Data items

==*==

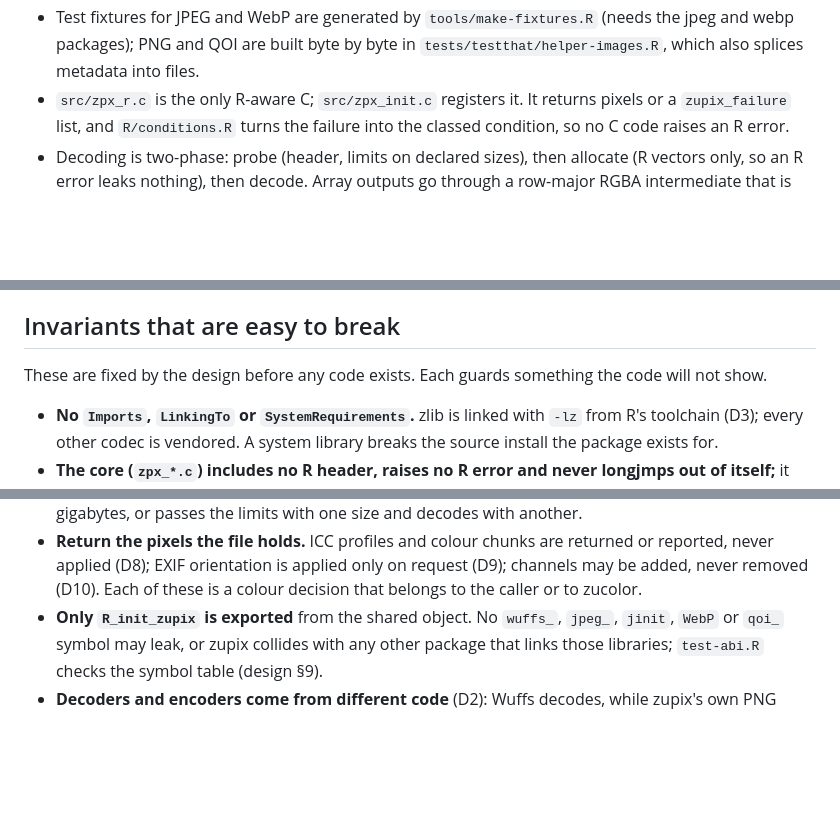
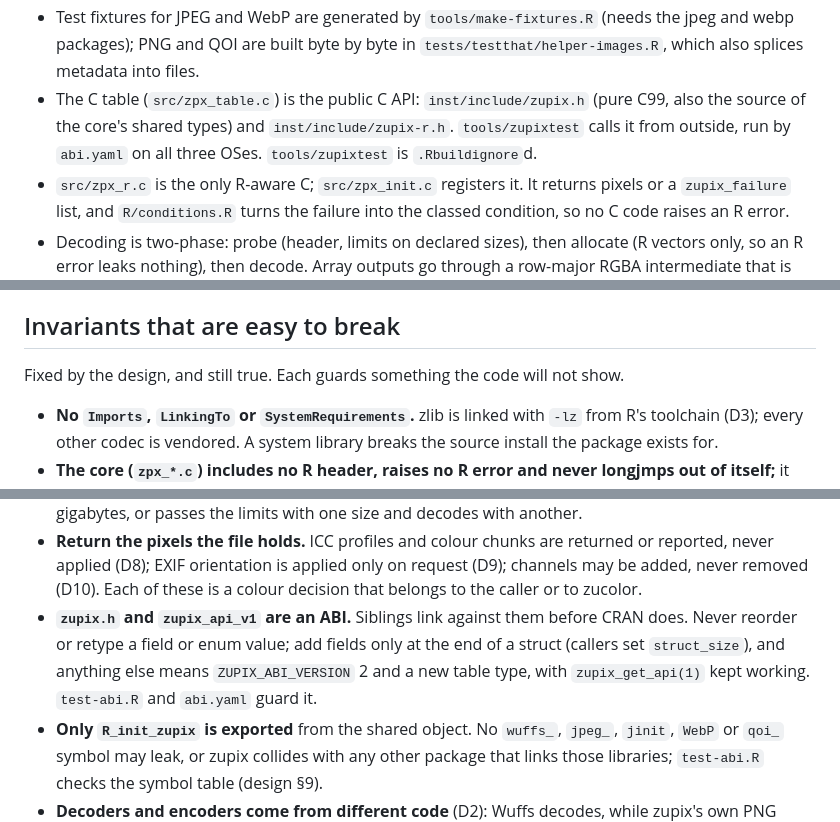
Before and after one commit to pedrobtz/zupix, a Markdown page: CLAUDE.md, 3 parts joined by grey strips. GitHub-like rendering; blank space fills up the shorter version.

```diff
--- a/CLAUDE.md
+++ b/CLAUDE.md
@@ -121,6 +121,10 @@ Growing as stages land; `.agents/design.md` §4 plans the layers.
 - Test fixtures for JPEG and WebP are generated by `tools/make-fixtures.R`
   (needs the jpeg and webp packages); PNG and QOI are built byte by byte in
   `tests/testthat/helper-images.R`, which also splices metadata into files.
+- The C table (`src/zpx_table.c`) is the public C API: `inst/include/zupix.h`
+  (pure C99, also the source of the core's shared types) and
+  `inst/include/zupix-r.h`. `tools/zupixtest` calls it from outside, run by
+  `abi.yaml` on all three OSes. `tools/zupixtest` is `.Rbuildignore`d.
 - `src/zpx_r.c` is the only R-aware C; `src/zpx_init.c` registers it. It
   returns pixels or a `zupix_failure` list, and `R/conditions.R` turns the
   failure into the classed condition, so no C code raises an R error.
@@ -141,8 +145,8 @@ Growing as stages land; `.agents/design.md` §4 plans the layers.
 
 ## Invariants that are easy to break
 
-These are fixed by the design before any code exists. Each guards
-something the code will not show.
+Fixed by the design, and still true. Each guards something the code will
+not show.
 
 - **No `Imports`, `LinkingTo` or `SystemRequirements`.** zlib is linked
   with `-lz` from R's toolchain (D3); every other codec is vendored. A
@@ -162,6 +166,11 @@ something the code will not show.
   applied only on request (D9); channels may be added, never removed
   (D10). Each of these is a colour decision that belongs to the caller
   or to zucolor.
+- **`zupix.h` and `zupix_api_v1` are an ABI.** Siblings link against them
+  before CRAN does. Never reorder or retype a field or enum value; add
+  fields only at the end of a struct (callers set `struct_size`), and
+  anything else means `ZUPIX_ABI_VERSION` 2 and a new table type, with
+  `zupix_get_api(1)` kept working. `test-abi.R` and `abi.yaml` guard it.
 - **Only `R_init_zupix` is exported** from the shared object. No
   `wuffs_`, `jpeg_`, `jinit`, `WebP` or `qoi_` symbol may leak, or
   zupix collides with any other package that links those libraries;
```
Also changed, not shown: .agents/roadmap.md (+16 -1 lines).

==*==

Task statement =
Throughout the data above, report every line that contains the string "will".

Exercise solution =
-something the code will not show.
+Fixed by the design, and still true. Each guards something the code will
@@ -162,6 +166,11 @@ something the code will not show.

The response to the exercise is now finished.